I'm glad you enjoyed this hub...it is such a great place, and its cool that you got to get so up close and personal with one of the ponies. I bet having a horse stick his head into your car was pretty amazing as a kid!
Kate P from The North Woods, USA on November 02, 2011:
Rated up, awesome, and beautiful! I went there as a kid and I remember being so impressed that these ponies were on the beach eating grass! One of them poked its head into my car window eeeek! Fantastic hub and images--I'd totally forgotten about Assateague Island. Thanks! :)
Stephanie Das (author) from Miami, US on October 31, 2011:
Oh yea, I'm sure they'd love to visit, and it would be great if he has kids. It is a beautiful place to see, I hope you make it out there someday. Thanks for visiting!
Pamela Oglesby from Sunny Florida on October 31, 2011:
I would love to visit there. I didn't know about this island but am going to tell my son and his family as they are new to living in Maryland. Very informative hub.
Stephanie Das (author) from Miami, US on October 31, 2011:
Yes, you should, it is really a special place. However, I know there are several places in the US to find wild horses...like the park in Virginia that is right next to the Maryland park, and an island in Georgia. I've also heard there are a lot of wild horses in the midwestern plains.
Cindy Murdoch from Texas on October 28, 2011:
This was absolutely beautiful. The horses were beautiful. If I ever make it up there, I will have to go see all of this wonderful nature you spoke of.
Stephanie Das (author) from Miami, US on October 25, 2011:
That sounds so special! Thanks for the beautiful comment.
Jeannie Marie from Baltimore, MD on October 25, 2011:

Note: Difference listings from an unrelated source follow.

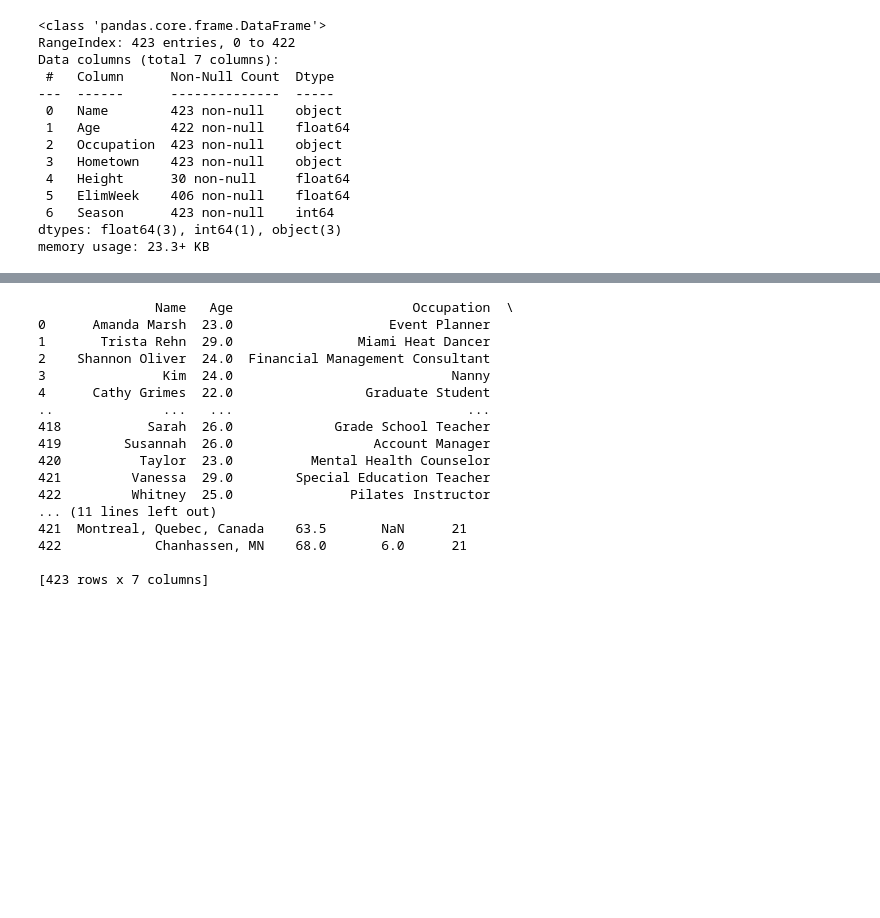
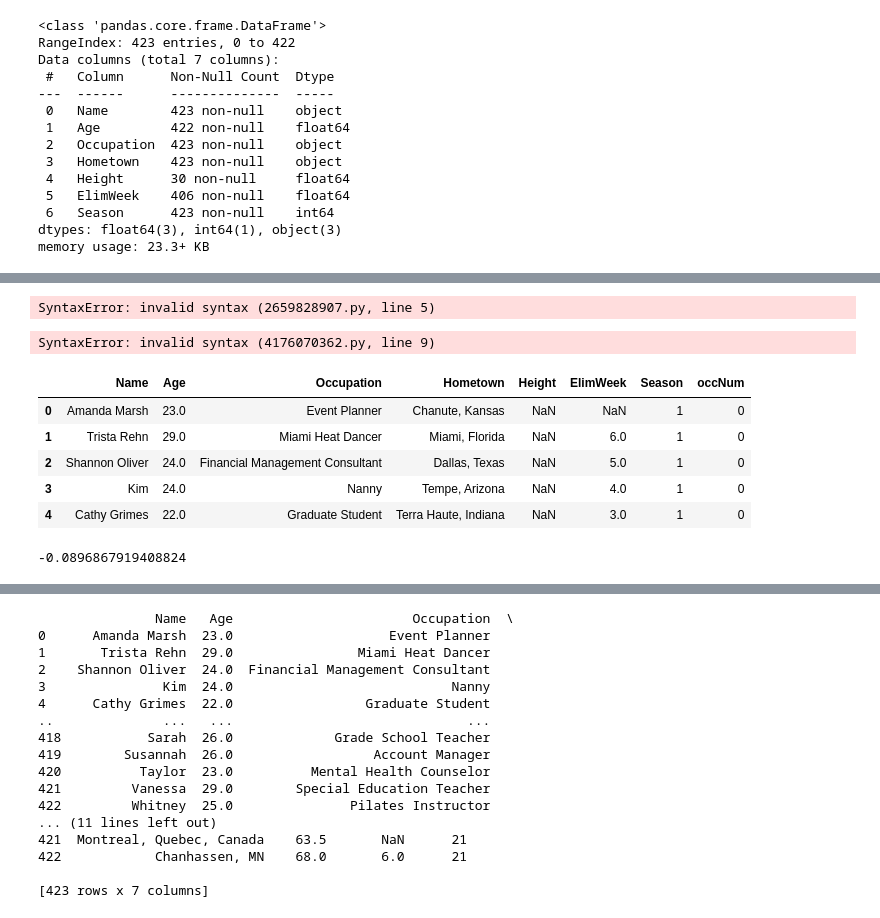
Before and after one commit to Rain0rShine/ML, a Jupyter notebook: RFP+#1+Template.ipynb, the cells around one changed output, grey strips where cells are left out. Cells and saved outputs as stored; diff of their text form; code cells hidden in the pictures; blank space fills up the shorter version.

```diff
--- a/RFP+#1+Template.ipynb
+++ b/RFP+#1+Template.ipynb
@@ -41,0 +76,79 @@ memory usage: 23.3+ KB
+# %%
+occNum = []
+contest['occNum'] = occNum
+
+for i in range(len(contest)):
+    if (contest['Occupation'][i].index('student') >= 0 or contest['Occupation'][i].index('graduate') >= 0 )
+    {
+        contest['occNum'] = 4
+    }
+# %% [output]
+SyntaxError: invalid syntax (2659828907.py, line 5)
+# %%
+# Initialize an empty list to store occupation numbers
+occNum = []
+
+# Loop through each row in the DataFrame
+for i in range(len(contest)):
+    # Check if the occupation contains 'student' or 'graduate'
+    if 'student' in contest['Occupation'][i] or 'graduate' in contest['Occupation'][i]:
+        occNum.append(2)  # Append 2 if the occupation is student or graduate
+    elif 'teacher'in contest['Occupation'][i] or 'nanny' in contest['Occupation'][i] in contest['Occupation'][i]
+    or 'intructor' in contest['Occupation'][i] or 'conselor' in contest['Occupation'][i]:
+        occNum.append(3)
+    elif 'manage'in contest['Occupation'][i] or 'consultant' in contest['Occupation'][i]
+    or 'sale' in contest['Occupation'][i] or 'representative' in contest['Occupation'][i]:
+        occNum.append(1)
+    elif 'nurse'in contest['Occupation'][i] or 'doctor' in contest['Occupation'][i]
+    or 'physician' in contest['Occupation'][i] or 'psychologist' in contest['Occupation'][i]:
+        occNum.append(5)
+    elif 'dancer'in contest['Occupation'][i] or 'model' in contest['Occupation'][i]
+    or 'singer' in contest['Occupation'][i] or 'stylist' in contest['Occupation'][i]
+    or 'artist' in contest['Occupation'][i] or 'designer' in contest['Occupation'][i]:
+        occNum.append(4)
+    else:
+        occNum.append(0)  # Append 0 for other occupations
+
+# Assign the populated occNum list to the 'occNum' column in the DataFrame
+contest['occNum'] = occNum
+# %% [output]
+SyntaxError: invalid syntax (4176070362.py, line 9)
+# %%
+# Initialize an empty list to store occupation numbers
+occNum = []
+
+# Loop through each row in the DataFrame
+for i in range(len(contest)):
+    # Check if the occupation contains 'student' or 'graduate'
+    if 'student' in contest['Occupation'][i] or 'graduate' in contest['Occupation'][i]:
+        occNum.append(5)  # Append 2 if the occupation is student or graduate
+    # Check if the occupation contains teacher-related roles
+    elif 'teacher' in contest['Occupation'][i] or 'nanny' in contest['Occupation'][i] or 'instructor' in contest['Occupation'][i] or 'counselor' in contest['Occupation'][i]:
+        occNum.append(2)
+    # Check if the occupation contains management or sales-related roles
+    elif 'manage' in contest['Occupation'][i] or 'consultant' in contest['Occupation'][i] or 'sales' in contest['Occupation'][i] or 'representative' in contest['Occupation'][i]:
+        occNum.append(1)
+    # Check if the occupation contains medical-related roles
+    elif 'nurse' in contest['Occupation'][i] or 'doctor' in contest['Occupation'][i] or 'physician' in contest['Occupation'][i] or 'psychologist' in contest['Occupation'][i]:
+        occNum.append(4)
+    # Check if the occupation contains artistic or performance-related roles
+    elif 'dancer' in contest['Occupation'][i] or 'model' in contest['Occupation'][i] or 'singer' in contest['Occupation'][i] or 'stylist' in contest['Occupation'][i] or 'artist' in contest['Occupation'][i] or 'designer' in contest['Occupation'][i]:
+        occNum.append(3)
+    else:
+        occNum.append(0)  # Append 0 for other occupations
+
+# Assign the populated occNum list to the 'occNum' column in the DataFrame
+contest['occNum'] = occNum
+# %%
+contest.head()
+# %% [output]
+|  | Name | Age | Occupation | Hometown | Height | ElimWeek | Season | occNum |
+| 0 | Amanda Marsh | 23.0 | Event Planner | Chanute, Kansas | NaN | NaN | 1 | 0 |
+| 1 | Trista Rehn | 29.0 | Miami Heat Dancer | Miami, Florida | NaN | 6.0 | 1 | 0 |
+| 2 | Shannon Oliver | 24.0 | Financial Management Consultant | Dallas, Texas | NaN | 5.0 | 1 | 0 |
+| 3 | Kim | 24.0 | Nanny | Tempe, Arizona | NaN | 4.0 | 1 | 0 |
+| 4 | Cathy Grimes | 22.0 | Graduate Student | Terra Haute, Indiana | NaN | 3.0 | 1 | 0 |
+# %%
+contest['occNum'].corr(contest['ElimWeek'])
+# %% [output]
+-0.0896867919408824
```
Also changed, not shown: parts of 6 cells of this notebook, 2 other files.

I love Assateague Island. The horses used to avoid me whenever I visited, but this past July, I was very lucky. There was a group of horses walking along the beach. It felt so surreal to lay on the beach while horses walked around everyone on their beach towels. Voted up and beautiful!